▶ _Your objective_:
Check each line of the records below and collect those holding "fixed".

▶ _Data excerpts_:

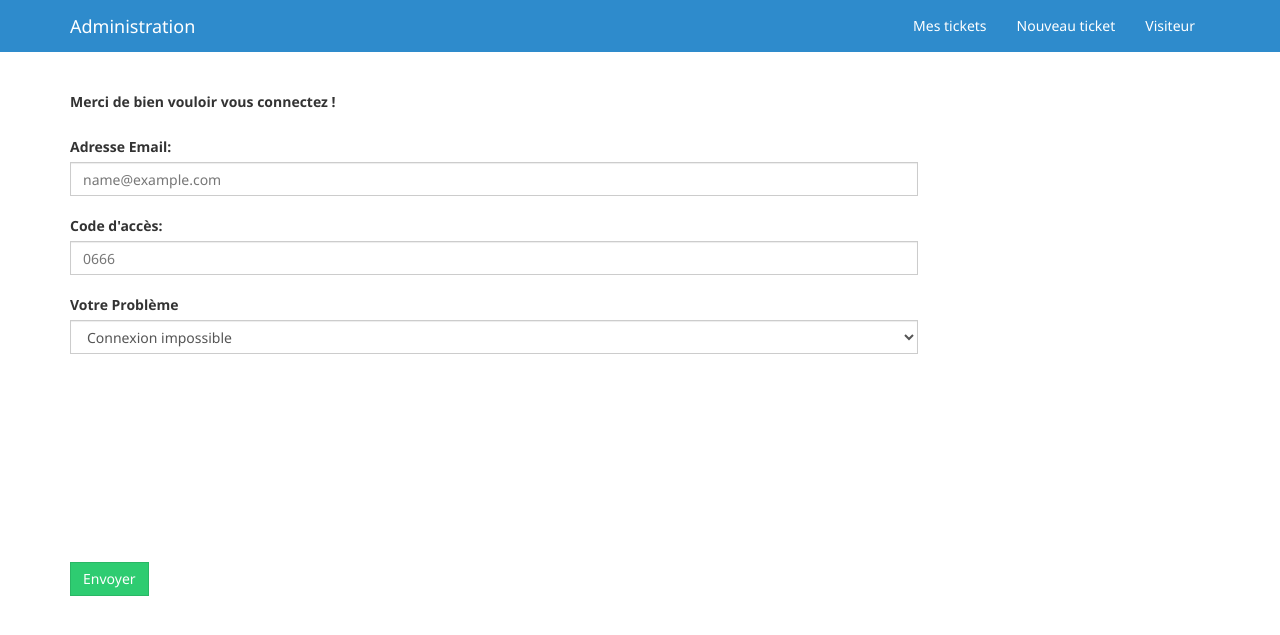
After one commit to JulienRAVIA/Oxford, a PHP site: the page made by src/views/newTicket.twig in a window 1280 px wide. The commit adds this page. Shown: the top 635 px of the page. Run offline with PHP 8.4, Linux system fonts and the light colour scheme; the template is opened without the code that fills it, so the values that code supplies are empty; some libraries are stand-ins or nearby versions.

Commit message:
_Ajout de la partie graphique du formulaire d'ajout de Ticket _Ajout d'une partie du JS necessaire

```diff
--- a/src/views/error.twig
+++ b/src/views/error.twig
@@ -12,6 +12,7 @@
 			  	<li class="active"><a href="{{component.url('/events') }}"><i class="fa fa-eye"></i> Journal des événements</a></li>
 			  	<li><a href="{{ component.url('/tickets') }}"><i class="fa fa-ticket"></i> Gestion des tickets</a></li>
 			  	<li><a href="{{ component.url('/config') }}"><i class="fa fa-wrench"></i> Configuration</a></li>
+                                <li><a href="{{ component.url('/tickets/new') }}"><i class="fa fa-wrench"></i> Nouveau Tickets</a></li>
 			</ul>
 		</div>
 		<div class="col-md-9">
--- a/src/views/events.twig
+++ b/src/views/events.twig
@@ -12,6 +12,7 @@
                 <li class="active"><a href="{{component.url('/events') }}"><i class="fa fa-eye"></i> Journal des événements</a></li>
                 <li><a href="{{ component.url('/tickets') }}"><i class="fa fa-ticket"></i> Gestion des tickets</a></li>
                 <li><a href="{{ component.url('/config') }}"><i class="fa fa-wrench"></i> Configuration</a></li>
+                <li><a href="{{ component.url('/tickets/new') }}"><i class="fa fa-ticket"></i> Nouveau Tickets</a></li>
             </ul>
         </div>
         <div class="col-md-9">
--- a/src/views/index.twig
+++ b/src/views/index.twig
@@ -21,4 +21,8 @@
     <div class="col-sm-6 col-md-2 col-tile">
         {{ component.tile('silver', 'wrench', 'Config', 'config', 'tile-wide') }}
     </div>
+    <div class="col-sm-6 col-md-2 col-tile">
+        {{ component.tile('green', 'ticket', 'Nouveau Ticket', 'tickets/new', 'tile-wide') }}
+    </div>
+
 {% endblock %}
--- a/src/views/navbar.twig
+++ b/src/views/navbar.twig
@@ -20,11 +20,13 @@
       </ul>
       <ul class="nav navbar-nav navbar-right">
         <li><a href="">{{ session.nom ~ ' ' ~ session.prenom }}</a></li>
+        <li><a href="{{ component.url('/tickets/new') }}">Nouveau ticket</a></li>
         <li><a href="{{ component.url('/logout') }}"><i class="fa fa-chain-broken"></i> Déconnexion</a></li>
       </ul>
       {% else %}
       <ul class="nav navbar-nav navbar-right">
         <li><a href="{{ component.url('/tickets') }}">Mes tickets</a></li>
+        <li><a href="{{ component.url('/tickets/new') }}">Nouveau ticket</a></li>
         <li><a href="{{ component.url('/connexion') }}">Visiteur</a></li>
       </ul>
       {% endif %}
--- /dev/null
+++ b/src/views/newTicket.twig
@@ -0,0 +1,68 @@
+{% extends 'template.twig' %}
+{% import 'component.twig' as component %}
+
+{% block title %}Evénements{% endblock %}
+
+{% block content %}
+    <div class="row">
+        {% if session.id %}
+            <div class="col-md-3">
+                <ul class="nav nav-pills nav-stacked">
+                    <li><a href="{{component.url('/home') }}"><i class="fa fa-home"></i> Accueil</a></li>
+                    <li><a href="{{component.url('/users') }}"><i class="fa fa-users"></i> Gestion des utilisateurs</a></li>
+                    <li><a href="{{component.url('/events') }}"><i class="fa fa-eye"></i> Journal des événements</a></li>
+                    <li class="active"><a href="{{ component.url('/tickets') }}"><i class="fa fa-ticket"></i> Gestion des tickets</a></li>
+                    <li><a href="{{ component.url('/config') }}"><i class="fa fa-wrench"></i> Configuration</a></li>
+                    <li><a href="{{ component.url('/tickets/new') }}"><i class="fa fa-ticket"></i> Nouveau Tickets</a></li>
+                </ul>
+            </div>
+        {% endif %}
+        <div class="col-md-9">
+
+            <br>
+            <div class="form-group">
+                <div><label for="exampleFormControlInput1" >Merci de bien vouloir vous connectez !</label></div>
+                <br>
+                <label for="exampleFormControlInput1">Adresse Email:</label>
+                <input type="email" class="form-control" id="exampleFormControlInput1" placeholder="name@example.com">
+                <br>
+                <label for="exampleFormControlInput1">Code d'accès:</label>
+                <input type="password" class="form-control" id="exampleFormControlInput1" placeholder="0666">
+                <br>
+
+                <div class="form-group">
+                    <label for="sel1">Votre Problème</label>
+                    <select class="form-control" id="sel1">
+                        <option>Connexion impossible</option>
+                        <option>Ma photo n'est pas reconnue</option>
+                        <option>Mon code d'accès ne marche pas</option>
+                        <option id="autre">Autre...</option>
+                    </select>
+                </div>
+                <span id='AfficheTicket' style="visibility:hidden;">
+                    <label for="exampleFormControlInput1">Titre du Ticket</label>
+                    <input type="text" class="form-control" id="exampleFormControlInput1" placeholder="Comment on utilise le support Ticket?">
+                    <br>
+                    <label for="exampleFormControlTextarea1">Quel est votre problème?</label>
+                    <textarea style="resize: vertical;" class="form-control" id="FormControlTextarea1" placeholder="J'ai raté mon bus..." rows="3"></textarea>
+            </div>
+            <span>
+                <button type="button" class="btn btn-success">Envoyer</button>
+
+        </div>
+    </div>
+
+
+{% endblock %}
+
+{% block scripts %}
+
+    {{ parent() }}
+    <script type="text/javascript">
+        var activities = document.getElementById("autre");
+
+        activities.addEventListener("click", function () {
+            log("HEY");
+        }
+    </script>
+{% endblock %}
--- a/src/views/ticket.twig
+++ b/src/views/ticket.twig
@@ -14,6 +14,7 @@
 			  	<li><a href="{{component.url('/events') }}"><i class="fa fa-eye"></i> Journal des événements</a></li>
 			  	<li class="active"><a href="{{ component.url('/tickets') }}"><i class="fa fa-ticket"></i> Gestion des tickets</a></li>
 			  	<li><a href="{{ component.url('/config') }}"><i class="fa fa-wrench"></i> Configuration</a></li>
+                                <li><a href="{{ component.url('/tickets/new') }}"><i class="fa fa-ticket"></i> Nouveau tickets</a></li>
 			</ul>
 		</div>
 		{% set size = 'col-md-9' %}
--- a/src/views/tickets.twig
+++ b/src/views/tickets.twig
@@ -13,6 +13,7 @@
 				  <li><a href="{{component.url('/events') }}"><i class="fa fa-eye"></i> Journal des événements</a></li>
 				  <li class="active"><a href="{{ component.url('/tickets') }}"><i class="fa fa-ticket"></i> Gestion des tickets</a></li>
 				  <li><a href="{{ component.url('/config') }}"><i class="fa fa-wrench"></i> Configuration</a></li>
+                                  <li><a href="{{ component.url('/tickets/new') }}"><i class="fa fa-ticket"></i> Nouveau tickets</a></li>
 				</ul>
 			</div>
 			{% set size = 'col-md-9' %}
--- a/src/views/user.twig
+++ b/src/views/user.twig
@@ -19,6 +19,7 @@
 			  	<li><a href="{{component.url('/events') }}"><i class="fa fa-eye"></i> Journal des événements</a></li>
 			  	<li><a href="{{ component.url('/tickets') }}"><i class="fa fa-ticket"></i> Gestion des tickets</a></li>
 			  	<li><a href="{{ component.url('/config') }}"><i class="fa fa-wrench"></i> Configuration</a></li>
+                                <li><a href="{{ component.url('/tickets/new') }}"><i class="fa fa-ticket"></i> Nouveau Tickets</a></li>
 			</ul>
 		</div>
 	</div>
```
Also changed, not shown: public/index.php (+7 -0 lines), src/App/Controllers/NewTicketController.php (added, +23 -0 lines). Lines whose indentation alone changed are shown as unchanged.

--

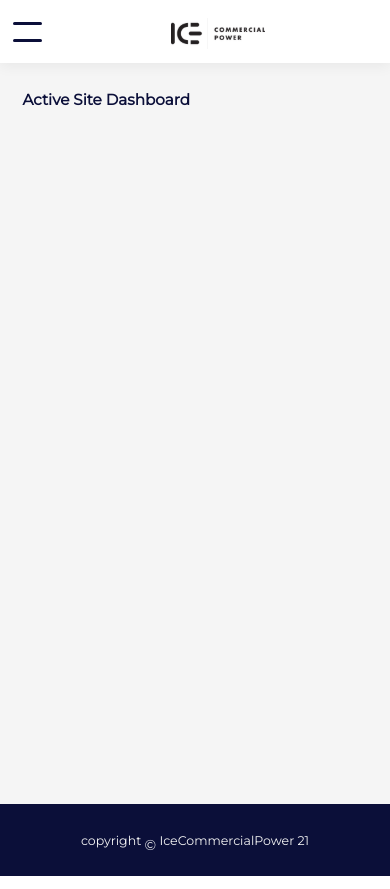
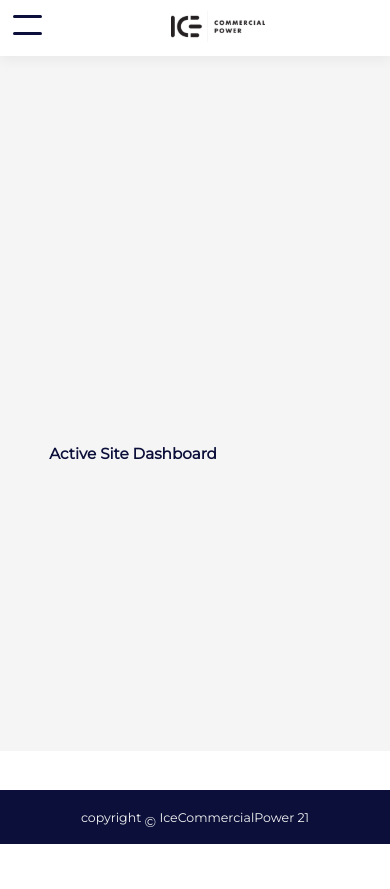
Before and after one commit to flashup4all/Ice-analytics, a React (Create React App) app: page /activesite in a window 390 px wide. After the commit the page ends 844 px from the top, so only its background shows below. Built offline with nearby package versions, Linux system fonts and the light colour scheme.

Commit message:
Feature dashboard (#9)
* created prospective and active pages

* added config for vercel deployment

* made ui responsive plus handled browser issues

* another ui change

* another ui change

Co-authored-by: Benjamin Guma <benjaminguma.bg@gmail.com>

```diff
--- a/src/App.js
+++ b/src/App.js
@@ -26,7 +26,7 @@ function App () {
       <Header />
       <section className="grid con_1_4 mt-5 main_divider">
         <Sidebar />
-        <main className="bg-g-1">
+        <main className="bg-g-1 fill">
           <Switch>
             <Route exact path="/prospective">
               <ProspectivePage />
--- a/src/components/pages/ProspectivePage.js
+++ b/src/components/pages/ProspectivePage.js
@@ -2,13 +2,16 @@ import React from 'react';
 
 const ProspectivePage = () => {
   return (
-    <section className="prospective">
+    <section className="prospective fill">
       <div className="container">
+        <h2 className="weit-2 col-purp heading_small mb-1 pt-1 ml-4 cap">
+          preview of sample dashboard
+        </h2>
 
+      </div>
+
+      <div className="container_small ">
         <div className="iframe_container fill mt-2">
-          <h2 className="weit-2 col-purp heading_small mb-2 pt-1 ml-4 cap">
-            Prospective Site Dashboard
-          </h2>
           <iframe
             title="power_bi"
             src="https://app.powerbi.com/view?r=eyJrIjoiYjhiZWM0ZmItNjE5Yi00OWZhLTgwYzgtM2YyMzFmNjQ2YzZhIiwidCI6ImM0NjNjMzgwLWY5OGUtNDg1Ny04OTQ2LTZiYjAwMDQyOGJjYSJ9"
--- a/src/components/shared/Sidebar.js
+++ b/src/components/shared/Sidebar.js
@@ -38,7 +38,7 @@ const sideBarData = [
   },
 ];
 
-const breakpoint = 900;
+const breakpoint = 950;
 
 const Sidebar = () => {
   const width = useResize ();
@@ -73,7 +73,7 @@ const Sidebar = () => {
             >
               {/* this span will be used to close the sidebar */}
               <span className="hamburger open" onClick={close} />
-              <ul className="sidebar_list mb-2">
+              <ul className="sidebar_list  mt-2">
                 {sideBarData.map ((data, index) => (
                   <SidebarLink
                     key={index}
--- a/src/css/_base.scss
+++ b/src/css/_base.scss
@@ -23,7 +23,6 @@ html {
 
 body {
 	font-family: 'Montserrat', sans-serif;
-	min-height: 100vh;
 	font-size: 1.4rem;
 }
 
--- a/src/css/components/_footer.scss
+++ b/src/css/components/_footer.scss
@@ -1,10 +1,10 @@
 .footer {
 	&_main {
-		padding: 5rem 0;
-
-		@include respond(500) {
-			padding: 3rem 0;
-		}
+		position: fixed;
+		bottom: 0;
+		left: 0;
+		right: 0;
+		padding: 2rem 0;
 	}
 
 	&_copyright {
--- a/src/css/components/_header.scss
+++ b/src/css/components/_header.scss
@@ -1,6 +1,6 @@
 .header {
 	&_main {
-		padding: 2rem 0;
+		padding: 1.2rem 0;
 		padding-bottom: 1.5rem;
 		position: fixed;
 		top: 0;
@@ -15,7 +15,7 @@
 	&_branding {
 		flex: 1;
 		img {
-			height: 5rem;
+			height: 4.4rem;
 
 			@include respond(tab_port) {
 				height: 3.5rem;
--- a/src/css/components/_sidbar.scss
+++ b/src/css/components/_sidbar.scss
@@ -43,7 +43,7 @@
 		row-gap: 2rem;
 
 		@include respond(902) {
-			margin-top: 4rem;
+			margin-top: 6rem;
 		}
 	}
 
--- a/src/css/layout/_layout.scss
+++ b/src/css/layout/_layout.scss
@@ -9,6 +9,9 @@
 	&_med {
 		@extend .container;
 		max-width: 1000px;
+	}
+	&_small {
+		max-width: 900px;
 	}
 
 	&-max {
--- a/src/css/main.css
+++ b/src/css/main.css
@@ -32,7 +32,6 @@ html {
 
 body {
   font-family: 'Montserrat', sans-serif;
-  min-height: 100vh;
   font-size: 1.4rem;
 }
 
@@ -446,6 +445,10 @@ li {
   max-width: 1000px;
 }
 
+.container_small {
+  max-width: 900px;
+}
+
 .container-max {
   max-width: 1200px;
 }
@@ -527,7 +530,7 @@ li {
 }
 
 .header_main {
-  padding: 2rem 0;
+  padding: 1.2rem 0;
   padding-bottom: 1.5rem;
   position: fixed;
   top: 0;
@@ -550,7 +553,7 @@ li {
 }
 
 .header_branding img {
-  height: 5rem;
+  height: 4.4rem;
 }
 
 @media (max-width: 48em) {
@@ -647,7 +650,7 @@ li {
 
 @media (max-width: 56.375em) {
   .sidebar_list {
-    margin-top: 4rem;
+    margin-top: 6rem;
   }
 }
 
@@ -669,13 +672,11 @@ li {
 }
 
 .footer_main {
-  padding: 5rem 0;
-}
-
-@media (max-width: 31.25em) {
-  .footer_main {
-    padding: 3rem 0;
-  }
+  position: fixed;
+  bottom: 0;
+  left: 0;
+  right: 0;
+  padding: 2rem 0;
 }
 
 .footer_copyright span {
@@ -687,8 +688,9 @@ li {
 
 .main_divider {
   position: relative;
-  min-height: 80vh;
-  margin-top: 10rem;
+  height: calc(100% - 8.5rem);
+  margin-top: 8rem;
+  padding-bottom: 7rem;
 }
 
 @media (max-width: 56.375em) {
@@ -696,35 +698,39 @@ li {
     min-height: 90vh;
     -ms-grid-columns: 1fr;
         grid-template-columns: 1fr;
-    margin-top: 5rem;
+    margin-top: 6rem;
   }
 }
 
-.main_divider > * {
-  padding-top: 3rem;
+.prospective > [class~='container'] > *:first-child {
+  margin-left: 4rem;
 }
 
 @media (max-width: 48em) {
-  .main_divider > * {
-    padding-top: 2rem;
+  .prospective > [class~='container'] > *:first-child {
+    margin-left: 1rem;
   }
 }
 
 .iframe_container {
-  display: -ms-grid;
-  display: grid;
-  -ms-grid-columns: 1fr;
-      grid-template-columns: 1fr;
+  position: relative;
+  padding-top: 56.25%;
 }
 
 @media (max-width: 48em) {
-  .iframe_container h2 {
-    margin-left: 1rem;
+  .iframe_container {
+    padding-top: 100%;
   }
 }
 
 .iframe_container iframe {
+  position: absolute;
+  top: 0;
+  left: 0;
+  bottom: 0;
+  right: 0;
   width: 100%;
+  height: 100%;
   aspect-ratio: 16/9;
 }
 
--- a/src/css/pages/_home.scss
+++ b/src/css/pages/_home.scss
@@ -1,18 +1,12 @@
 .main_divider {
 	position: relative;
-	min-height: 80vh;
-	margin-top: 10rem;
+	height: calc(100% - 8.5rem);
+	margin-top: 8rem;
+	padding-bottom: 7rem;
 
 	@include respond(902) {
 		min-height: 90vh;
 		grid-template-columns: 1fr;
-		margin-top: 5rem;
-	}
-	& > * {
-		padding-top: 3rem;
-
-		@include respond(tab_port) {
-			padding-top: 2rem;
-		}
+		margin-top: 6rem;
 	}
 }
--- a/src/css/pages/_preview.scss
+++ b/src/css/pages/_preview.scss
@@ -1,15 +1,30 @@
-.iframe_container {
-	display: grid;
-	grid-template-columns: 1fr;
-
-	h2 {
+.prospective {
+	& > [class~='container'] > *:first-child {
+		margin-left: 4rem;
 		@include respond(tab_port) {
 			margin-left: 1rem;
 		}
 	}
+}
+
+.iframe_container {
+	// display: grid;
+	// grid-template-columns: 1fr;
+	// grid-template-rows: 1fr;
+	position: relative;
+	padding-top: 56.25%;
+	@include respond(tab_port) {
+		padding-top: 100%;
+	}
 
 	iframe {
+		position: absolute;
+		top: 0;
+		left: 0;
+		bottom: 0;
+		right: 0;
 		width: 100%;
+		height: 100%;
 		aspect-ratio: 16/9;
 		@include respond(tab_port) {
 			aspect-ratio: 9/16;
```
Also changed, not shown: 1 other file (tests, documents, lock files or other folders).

---

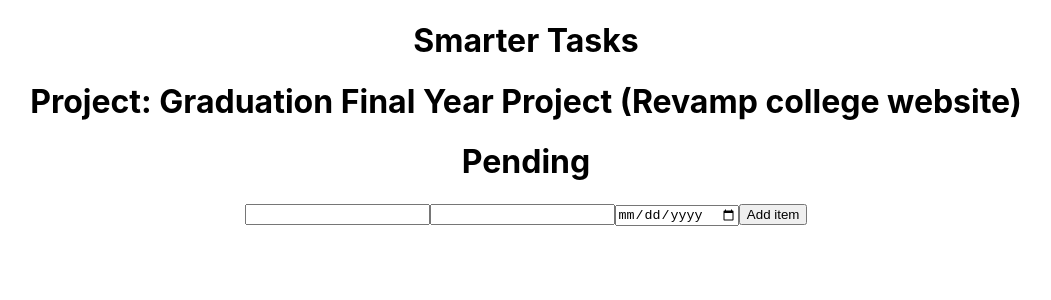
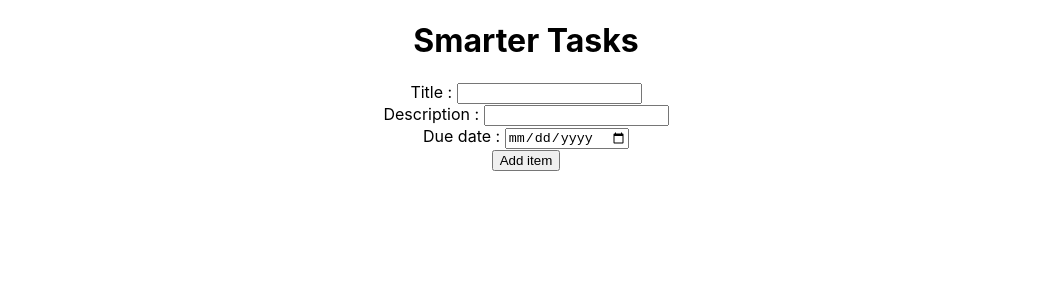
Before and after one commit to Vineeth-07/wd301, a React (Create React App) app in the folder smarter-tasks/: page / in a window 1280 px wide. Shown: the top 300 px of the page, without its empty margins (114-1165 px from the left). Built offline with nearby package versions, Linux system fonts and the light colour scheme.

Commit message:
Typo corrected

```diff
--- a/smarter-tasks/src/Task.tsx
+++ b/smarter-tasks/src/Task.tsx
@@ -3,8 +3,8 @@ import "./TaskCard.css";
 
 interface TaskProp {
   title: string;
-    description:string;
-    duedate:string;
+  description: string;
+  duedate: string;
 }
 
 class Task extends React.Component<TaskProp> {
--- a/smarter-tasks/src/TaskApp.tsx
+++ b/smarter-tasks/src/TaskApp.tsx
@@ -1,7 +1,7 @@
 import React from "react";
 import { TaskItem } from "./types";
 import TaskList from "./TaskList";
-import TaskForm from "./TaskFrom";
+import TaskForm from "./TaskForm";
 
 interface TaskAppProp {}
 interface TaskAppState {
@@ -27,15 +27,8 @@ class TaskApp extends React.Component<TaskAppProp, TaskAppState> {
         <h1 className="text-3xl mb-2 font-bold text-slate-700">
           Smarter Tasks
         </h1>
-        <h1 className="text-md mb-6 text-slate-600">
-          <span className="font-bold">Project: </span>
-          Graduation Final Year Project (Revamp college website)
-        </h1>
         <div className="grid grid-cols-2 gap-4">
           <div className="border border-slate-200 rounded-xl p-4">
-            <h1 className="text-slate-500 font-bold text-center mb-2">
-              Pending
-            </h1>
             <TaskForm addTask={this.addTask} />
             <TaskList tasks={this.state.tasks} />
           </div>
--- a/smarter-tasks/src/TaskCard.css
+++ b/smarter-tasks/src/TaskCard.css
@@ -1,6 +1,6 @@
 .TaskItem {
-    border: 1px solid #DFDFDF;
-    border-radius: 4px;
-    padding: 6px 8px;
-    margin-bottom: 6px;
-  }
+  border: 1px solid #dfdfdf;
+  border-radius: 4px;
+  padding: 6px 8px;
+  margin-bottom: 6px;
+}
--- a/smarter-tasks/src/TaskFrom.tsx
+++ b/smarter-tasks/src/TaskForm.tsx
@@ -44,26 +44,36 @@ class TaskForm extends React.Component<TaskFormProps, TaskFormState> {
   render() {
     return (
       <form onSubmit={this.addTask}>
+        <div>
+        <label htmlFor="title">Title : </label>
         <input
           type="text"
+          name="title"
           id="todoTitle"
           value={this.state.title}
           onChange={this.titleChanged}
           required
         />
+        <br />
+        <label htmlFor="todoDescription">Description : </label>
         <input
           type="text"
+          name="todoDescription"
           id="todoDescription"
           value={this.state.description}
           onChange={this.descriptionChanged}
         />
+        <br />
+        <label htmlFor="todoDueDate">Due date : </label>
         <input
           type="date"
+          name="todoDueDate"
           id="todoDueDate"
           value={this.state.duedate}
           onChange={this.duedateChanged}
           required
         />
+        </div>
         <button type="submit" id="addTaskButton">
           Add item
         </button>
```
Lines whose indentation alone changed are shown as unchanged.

▶ _Answer box_:
+		position: fixed;
 		position: fixed;
   position: fixed;
+  position: fixed;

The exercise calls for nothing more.